Segment Open
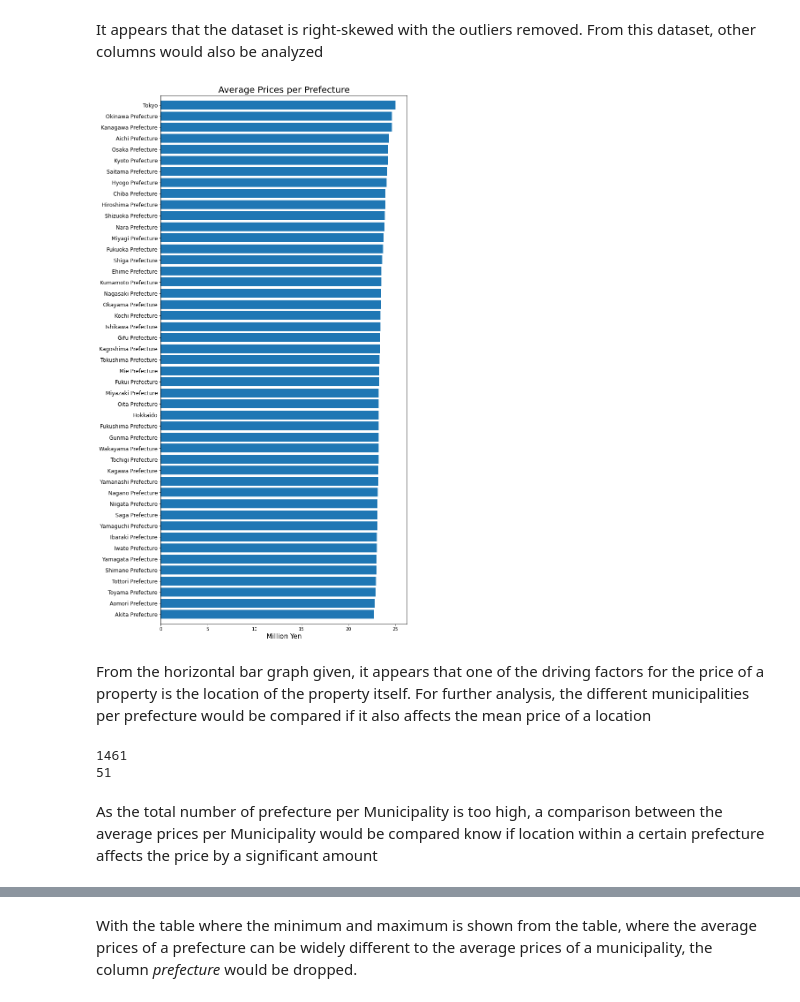
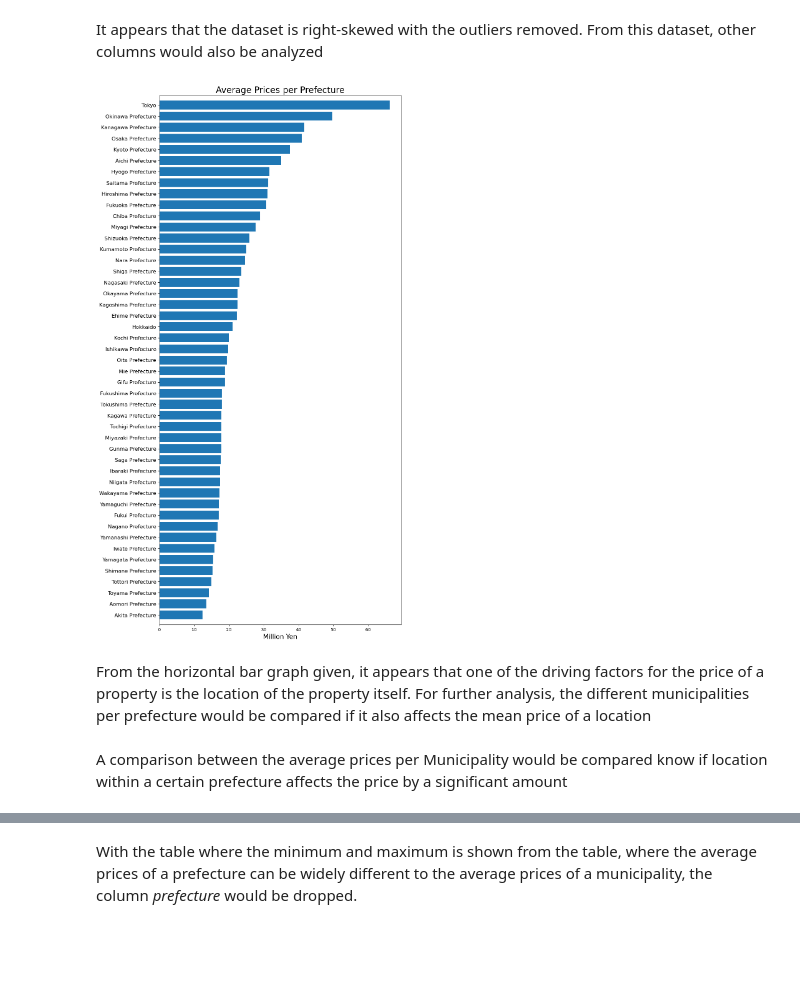
Before and after one commit to aronnicksnts/kaggle-projects, a Jupyter notebook: Japan Real Estate Prediction/Japan Real Estate Price Prediction.ipynb, the cells around one changed output, grey strips where cells are left out. Drawn from its saved outputs; the diff is of its cells as text; code cells hidden in the pictures; blank space fills up the shorter version.

```diff
--- a/Japan Real Estate Prediction/Japan Real Estate Price Prediction.ipynb
+++ b/Japan Real Estate Prediction/Japan Real Estate Price Prediction.ipynb
@@ -234,4 +263,4 @@ Are moderately to highly correlated, thus AreaIsGreaterFlag column and CoverageR
 # %%
-df.drop(columns=['AreaIsGreaterFlag', 'CoverageRatio'], inplace=True)
+df.drop(columns=['AreaIsGreaterFlag', 'CoverageRatio', 'MaxTimeToNearestStation'], inplace=True)
 df.head()
 # %% [output]
@@ -311,2 +272,0 @@ From this, it appears that less than 0.5% is between 6.614 and 18.318 of the Tra
-# %%
-df = df.loc[df['TradePrice'] > 18.318]
@@ -335,2 +272,0 @@ From this, it appears that less than 0.5% is also above 28.83, these data would
-# %%
-df = df.loc[df['TradePrice'] < 28.83]
@@ -337,29 +289,26 @@ df = df.loc[df['TradePrice'] < 28.83]
+# %%
+df['TPMil'] = df['TradePrice'].div(1000000)
 # %% [markdown]
 # Knowing relationship between Prefectures and TradePrice
 # %% [markdown]
 It appears that the dataset is right-skewed with the outliers removed. From this dataset, other columns would also be analyzed
 # %%
-prefectureTP = df.groupby('Prefecture', as_index = False)['TradePrice'].mean().sort_values('TradePrice', ascending=False)
+prefectureTP = df.groupby('Prefecture', as_index = False)['TPMil'].mean().sort_values('TPMil', ascending=False)
 fig, ax = plt.subplots(figsize=(10,22))
-ax.barh(prefectureTP['Prefecture'], prefectureTP['TradePrice'])
+ax.barh(prefectureTP['Prefecture'], prefectureTP['TPMil'])
 ax.invert_yaxis()
 ax.margins(y=0.01)
 ax.set_xlabel('Million Yen', fontsize = 15)
 ax.set_title('Average Prices per Prefecture', fontsize=20)
 plt.yticks(fontsize=12)
+plt.savefig('AveragePricesPerPrefecture.png', dpi=300, bbox_inches='tight')
 plt.show()
 # %% [output]
-[figure, old version]
+[figure, new version]
 # %% [markdown]
 From the horizontal bar graph given, it appears that one of the driving factors for the price of a property is the location of the property itself. For further analysis, the different municipalities per prefecture would be compared if it also affects the mean price of a location
-# %%
-print(len(df['Municipality'].unique()))
-print(len(df.loc[df['Prefecture'] == 'Tokyo']['Municipality'].unique()))
-# %% [output]
-1461
-51
 # %% [markdown]
-As the total number of prefecture per Municipality is too high, a comparison between the average prices per Municipality would be compared know if location within a certain prefecture affects the price by a significant amount
+A comparison between the average prices per Municipality would be compared know if location within a certain prefecture affects the price by a significant amount
 # %%
 for i, row in prefectureTP.iterrows():
     MuniTP = df.loc[df['Prefecture'] == row['Prefecture']].groupby('Municipality',
```
Also changed, not shown: parts of 108 cells of this notebook, 16 other files.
Segment Closed
● **Work item**: Please copy each line of the records above in which the word "less" can be found.

● **Written solution**:
@@ -311,2 +272,0 @@ From this, it appears that less than 0.5% is between 6.614 and 18.318 of the Tra
@@ -335,2 +272,0 @@ From this, it appears that less than 0.5% is also above 28.83, these data would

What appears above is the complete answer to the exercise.